=== Exercise requirements ===
From the data that follows, copy every line with the string "startups".

Saved entries:
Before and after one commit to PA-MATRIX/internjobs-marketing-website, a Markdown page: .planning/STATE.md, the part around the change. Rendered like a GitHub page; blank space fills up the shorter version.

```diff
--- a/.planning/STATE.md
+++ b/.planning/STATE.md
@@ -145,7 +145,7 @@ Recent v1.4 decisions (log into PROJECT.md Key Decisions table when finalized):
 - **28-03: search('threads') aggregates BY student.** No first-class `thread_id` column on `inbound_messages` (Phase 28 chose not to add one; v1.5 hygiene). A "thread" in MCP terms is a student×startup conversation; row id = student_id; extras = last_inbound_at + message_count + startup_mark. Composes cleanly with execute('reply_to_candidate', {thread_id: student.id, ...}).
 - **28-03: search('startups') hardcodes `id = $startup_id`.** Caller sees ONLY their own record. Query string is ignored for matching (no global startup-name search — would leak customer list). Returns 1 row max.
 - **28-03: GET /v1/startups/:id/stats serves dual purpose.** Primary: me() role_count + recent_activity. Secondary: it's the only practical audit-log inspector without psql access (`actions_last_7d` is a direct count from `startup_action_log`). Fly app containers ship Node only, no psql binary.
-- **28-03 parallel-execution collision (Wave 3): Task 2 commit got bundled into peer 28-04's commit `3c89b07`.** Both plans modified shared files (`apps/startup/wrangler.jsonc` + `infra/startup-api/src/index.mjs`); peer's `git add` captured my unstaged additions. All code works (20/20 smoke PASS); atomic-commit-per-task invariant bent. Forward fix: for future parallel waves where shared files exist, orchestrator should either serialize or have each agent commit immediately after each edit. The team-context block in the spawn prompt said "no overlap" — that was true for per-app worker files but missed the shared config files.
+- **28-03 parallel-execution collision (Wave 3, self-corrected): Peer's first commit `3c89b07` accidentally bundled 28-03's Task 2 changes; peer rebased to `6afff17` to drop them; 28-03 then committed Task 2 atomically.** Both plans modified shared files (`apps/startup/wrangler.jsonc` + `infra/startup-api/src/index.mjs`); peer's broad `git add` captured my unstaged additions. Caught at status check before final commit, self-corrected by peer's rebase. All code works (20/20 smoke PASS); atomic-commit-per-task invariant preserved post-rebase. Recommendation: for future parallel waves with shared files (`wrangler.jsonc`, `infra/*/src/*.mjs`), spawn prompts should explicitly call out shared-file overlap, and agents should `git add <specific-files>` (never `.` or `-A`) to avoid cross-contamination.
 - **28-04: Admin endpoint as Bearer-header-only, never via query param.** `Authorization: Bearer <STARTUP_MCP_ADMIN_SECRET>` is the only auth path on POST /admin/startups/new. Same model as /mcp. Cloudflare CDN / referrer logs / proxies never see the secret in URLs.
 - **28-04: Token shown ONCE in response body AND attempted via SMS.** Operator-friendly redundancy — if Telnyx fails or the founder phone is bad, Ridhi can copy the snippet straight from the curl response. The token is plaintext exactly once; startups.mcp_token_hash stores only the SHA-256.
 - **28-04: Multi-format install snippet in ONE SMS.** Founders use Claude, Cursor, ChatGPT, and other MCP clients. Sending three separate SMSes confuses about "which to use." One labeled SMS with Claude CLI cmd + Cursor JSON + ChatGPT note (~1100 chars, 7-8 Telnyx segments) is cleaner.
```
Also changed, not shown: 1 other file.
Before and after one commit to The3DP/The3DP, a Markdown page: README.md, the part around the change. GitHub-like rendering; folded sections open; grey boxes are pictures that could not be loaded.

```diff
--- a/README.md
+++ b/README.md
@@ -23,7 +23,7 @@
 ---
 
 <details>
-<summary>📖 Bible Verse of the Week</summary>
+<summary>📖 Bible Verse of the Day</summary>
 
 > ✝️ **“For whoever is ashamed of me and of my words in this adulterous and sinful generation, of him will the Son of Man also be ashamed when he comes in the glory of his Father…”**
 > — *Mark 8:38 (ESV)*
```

=== Solution to this task ===
 - **28-03: search('startups') hardcodes `id = $startup_id`.** Caller sees ONLY their own record. Query string is ignored for matching (no global startup-name search — would leak customer list). Returns 1 row max.
 - **28-03: GET /v1/startups/:id/stats serves dual purpose.** Primary: me() role_count + recent_activity. Secondary: it's the only practical audit-log inspector without psql access (`actions_last_7d` is a direct count from `startup_action_log`). Fly app containers ship Node only, no psql binary.
 - **28-04: Admin endpoint as Bearer-header-only, never via query param.** `Authorization: Bearer <STARTUP_MCP_ADMIN_SECRET>` is the only auth path on POST /admin/startups/new. Same model as /mcp. Cloudflare CDN / referrer logs / proxies never see the secret in URLs.
 - **28-04: Token shown ONCE in response body AND attempted via SMS.** Operator-friendly redundancy — if Telnyx fails or the founder phone is bad, Ridhi can copy the snippet straight from the curl response. The token is plaintext exactly once; startups.mcp_token_hash stores only the SHA-256.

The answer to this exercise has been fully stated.